- Published: December 31, 2021
- Updated: December 31, 2021
- University / College: University of Minnesota Twin Cities
- Level: Doctor of Philosophy
- Language: English
- Downloads: 10
Selected topic must be of relevance/pertinence to the health professional/health law
Body Piercing Practice Body Piercing Practice People from different sociological and economical backgrounds have been involved in body piercing activity. While some people do this for religious reasons, the increasing adoption of the act for aesthetic reasons is alarming. Within the US setting, the practice is increasingly gaining popularity among youths and even children – a culture that needs rapid legal intervention (Laumann & Derrick, 2010). While the United States is a technologically advanced nation, with arguably the best medical care programs in the globe, the body piercing exercise is mainly conducted through informal procedures involving quack practitioners thus subjecting the clients to risks of contracting contagious diseases. This paper reviews a possible legislative transformation to monitor body piercing methodologies. In my research on the subject, I noticed several legal lapses that need rapid insight as outlined.

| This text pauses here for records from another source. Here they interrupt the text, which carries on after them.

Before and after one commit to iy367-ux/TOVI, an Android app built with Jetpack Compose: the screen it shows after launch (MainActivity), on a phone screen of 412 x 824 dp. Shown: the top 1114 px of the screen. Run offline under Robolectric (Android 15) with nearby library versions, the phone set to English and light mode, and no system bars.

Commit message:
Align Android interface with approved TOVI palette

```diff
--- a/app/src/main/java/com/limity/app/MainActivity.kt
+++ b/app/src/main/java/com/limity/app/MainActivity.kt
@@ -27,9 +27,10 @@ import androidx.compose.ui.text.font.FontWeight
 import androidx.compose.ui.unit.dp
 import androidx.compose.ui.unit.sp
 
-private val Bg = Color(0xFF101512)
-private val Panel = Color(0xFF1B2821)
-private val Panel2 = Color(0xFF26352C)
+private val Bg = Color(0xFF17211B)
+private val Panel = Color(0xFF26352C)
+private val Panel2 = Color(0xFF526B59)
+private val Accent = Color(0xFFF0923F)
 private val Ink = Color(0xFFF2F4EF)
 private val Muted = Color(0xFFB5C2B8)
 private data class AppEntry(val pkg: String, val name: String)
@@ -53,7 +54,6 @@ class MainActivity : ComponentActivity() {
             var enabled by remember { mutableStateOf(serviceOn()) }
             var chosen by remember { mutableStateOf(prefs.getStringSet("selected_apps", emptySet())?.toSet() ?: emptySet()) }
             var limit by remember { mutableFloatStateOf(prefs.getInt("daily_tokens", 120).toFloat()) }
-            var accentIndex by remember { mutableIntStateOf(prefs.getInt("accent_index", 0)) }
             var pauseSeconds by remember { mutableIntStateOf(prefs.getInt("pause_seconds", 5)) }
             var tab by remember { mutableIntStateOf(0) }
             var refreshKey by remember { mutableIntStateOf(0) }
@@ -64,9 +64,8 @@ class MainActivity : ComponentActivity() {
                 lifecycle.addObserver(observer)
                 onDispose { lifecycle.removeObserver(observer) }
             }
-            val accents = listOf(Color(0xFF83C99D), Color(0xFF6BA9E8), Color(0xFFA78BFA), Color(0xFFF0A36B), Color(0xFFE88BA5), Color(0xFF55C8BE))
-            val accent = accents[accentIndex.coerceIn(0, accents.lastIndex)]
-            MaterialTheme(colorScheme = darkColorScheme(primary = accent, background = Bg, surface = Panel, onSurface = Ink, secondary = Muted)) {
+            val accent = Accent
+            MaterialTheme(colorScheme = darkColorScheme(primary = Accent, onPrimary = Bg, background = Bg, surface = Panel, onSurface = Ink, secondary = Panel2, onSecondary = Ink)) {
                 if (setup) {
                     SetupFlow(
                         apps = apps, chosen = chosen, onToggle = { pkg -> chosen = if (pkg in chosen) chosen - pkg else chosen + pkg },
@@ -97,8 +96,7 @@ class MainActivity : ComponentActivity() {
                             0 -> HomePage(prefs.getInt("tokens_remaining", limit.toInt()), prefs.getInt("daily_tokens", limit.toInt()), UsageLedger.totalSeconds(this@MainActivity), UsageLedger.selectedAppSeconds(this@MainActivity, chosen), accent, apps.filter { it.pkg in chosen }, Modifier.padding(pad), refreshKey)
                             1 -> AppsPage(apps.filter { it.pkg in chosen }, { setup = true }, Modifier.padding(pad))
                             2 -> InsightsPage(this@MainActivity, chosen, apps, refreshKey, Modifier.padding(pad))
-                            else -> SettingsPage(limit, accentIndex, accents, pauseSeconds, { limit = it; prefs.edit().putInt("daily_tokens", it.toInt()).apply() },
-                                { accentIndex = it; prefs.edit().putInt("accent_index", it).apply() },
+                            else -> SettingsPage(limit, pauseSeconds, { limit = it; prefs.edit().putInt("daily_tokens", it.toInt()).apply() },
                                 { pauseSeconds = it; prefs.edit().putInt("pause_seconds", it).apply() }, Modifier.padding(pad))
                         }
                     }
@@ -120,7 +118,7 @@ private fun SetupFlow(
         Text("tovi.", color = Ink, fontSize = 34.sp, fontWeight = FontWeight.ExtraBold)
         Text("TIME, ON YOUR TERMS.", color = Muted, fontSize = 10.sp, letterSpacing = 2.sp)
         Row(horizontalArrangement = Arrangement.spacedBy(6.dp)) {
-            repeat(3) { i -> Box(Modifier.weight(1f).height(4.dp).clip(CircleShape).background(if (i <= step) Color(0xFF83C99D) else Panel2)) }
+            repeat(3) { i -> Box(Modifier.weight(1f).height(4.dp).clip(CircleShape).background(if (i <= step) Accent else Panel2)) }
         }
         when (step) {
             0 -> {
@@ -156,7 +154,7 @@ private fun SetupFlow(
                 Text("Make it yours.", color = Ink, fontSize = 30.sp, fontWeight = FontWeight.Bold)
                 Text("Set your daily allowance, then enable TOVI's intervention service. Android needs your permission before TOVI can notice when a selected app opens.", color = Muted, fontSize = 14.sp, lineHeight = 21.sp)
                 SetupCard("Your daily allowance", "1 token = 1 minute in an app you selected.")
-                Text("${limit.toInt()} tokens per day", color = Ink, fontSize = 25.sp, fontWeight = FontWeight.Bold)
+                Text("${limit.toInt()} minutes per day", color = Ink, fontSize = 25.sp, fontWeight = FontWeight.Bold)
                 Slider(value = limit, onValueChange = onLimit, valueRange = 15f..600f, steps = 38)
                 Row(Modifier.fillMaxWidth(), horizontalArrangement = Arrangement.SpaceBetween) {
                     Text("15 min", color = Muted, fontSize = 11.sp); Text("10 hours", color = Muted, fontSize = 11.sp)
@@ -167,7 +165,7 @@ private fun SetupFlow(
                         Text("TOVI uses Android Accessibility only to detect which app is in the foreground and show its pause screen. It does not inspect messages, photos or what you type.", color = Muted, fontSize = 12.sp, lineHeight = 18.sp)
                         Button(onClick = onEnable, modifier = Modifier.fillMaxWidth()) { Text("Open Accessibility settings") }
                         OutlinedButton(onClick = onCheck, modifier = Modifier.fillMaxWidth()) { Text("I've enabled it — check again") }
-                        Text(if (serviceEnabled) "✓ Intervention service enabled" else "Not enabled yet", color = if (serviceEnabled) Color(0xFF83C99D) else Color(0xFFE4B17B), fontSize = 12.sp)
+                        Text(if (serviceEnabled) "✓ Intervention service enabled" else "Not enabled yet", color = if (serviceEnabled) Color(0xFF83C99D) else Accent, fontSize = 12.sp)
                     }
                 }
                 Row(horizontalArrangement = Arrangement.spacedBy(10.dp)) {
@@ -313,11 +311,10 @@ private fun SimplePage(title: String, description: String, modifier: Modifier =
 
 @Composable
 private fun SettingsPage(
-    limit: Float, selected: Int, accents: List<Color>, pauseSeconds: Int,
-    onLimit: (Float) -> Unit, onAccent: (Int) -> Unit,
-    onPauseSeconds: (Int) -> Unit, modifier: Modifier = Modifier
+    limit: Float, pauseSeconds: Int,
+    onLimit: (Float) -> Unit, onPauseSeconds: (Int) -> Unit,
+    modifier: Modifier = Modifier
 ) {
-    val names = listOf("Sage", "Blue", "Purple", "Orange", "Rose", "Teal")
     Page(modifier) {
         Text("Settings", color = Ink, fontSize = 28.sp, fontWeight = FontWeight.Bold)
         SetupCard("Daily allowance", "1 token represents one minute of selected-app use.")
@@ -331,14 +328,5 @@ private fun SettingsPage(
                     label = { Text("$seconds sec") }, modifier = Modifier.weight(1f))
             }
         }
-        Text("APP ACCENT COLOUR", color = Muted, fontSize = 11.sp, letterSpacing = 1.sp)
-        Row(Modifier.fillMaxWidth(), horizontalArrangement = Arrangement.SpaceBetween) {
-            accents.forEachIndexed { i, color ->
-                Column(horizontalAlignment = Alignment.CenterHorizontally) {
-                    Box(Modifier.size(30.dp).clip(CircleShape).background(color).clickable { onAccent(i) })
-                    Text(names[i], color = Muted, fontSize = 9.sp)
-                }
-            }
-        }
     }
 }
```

While the aspect of body piercing is not retrogressive, the manner in which the procedure is accomplished needs rapid intervention. Through the informal trial-and-error setting in which the procedure is accomplished, many subjects to the piercing exercise have developed serious secondary complications. These include infections, persistently painful scars, and spread in blood and borne infections. Indeed, unsafe body piercing procedures are touted as factors in the spread of HIV/AIDS pandemic (Jurgens et al., 2011). In the current setting of the Federal States of New York and Arizona, the body piercing exercise is under negligible regulation, with the practitioners neither qualified nor licensed to accomplish the procedures. Keen analysis of the practice further reveals that basic aseptic techniques, such as skin cleansing during the operation, are never carried out. As such, the germs and other microbes on the skin surface are easily facilitated to move into the body where they are likely to spur massive antigen-antibody reactions thus risking patient lives. Moreover, there is a concern that despite the establishment of piercing studios within Arizona, such studios are hardly inspected. Despite, the presence of well stipulated guidelines against sharing of piercing equipment, and performance of the procedure on minors though such guidelines is hardly followed within the states (New York City Department of Health and Mental Hygiene, 2008). Neither is sterilization of the piercing equipment conducted as per the WHO guidelines.
Based on medical reports by the Center for Disease Control (CDC), there have been increasing cases of Hepatitis C, not just within New York but across the globe. The report further relates the spread of the deadly virus to uncontrolled piercing and tattooing exercises, which provide secondary routes for the disease. The gravity of the Hepatitis C case is further highlighted by the report which cites 16, 500 cases in 2011, with an annual increase of 1229 new cases. To curb the menace, the CDC report categorically outlines prevention of needles-stick injuries, reduction of cross contamination and administration of Hepatitis B vaccine as ideal control steps (Center for Disease Control and Prevention, 2014). Sadly, such legislative guidelines are hardly followed in American settings.
In summary, the current practice of body piercing and decoration is far below the required health standards. The practice hardly confers to the stipulated aseptic guidelines, and is also not in alignment with constitutional outlines. Moreover, the increasing delivery of the service to minors is totally unacceptable. Therefore, I would like to appeal to all stakeholders in the health sector, and the regulatory bodies to come together and fight against this developing trend.
Center for Disease Control and Prevention. (2014). Recommendations for prevention and control of Hepatitis C Virus (HCV) infection and HCV-related chronic diseases. US Department of Health and Human Services. Retrieved from: www. cdc. gov/mmwr/PDF/RR/RR4719. pdf
Jurgens, R., Nowak, M. & Day, M. (2011). HIV and incarceration: prisons and detention. Journal of the International AIDS Society. Retrieved from: http://www. jiasociety. org/content/14/1/26
Laumann, A. & Derrick, A. (2010). Tattoos and body piercing in United States: a national dataset. American Academy of Dermatology Inc. Retrieved from: http://www. bxscience. edu/ourpages/auto/2010/5/13/44313724/TATTOOS. pdf
New York City Department of Health and Mental Hygiene. (2008). Health standards and recommendations for tattooing. nyc. gov. Retrieved from: http://www. nyc. gov/html/doh/downloads/pdf/hany/tattoo-manual. pdf